As you may have guessed by now, if you are easily shocked or offended, this is not the show for you. Although it has its tongue lodged firmly in its cheek, as the show’s publicity says, ‘Be warned, this show has rude parts!’
After transferring to the West End, the show ran continuously until 1980, a total of 2,960 performances. Whether it’s the rude bits or the songs (including Sweet Transvestite, and the famous Time Warp) the show has been revived regularly ever since. The current touring production is directed by ex-Royal Shakespeare Company actor turned director Christopher Luscombe.
A few pointers which may be useful for the first-time Rocky Horror visitor. Firstly, If you are minding your own business in the theatre’s foyer, and a man in fishnets and a basque bounds up to you and asks if you are a virgin – do not be alarmed. This is merely the term dedicated Rocky Horror fans (of whom there are legions) use to refer to anyone who hasn’t seen the show before, whatever their age, or indeed sexual experience. They’re just sharing the love. Also, as you may have guessed by now it has become traditional for fans to dress up for shows – hence the basques and fishnets.

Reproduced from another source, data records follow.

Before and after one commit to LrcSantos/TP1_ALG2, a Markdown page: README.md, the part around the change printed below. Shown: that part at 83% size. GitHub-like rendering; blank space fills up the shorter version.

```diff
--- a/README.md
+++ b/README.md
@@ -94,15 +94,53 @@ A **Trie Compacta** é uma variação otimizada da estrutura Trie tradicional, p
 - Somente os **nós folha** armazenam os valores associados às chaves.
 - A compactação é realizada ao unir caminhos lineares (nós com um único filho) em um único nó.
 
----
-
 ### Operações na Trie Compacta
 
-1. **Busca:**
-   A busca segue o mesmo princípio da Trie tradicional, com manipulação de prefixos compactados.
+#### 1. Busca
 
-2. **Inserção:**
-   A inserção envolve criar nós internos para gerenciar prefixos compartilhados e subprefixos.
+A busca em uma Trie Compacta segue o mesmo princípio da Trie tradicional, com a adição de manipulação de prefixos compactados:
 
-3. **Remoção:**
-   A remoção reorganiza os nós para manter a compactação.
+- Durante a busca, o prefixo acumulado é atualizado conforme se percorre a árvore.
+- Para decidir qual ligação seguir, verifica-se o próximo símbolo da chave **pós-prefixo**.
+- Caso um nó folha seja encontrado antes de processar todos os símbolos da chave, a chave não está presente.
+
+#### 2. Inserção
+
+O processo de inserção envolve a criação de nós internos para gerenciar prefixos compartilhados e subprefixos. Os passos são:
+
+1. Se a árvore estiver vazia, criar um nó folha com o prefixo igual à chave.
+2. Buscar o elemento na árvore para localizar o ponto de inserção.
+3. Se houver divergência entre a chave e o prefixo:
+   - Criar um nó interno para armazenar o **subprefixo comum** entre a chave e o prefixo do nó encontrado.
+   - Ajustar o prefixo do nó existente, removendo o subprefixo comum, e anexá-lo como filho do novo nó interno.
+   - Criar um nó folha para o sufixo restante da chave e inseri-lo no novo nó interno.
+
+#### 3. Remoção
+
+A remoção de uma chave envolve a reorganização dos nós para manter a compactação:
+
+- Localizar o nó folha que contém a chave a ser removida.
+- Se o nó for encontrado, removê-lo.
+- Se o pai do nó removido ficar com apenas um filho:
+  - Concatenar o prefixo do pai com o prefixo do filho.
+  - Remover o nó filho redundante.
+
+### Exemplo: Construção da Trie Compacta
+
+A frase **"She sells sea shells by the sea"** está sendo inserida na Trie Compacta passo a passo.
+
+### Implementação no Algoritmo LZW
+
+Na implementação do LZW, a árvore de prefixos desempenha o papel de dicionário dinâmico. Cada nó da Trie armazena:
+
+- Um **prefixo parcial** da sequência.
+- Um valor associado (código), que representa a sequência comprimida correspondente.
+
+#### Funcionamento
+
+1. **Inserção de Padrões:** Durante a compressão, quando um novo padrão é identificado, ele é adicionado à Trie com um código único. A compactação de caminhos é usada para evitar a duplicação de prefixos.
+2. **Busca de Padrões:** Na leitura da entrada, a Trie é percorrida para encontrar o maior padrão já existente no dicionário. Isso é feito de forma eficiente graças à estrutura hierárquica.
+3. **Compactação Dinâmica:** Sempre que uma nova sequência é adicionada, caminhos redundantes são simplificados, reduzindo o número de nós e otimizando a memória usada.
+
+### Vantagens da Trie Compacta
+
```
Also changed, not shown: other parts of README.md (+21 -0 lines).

Secondly, audience participation is the norm – don’t worry, you don’t have to get on stage, just be prepared to join in with what aficionados call ‘talk back’ and the singing (think of it as a very adult pantomine, and you’ll be fine).
So if you’re in the mood for dressing up in suspenders and a public sing along during the first week in August, you know where to find us!
The Rocky Horror Show: Monday 1 to Saturday 6 August. Book here.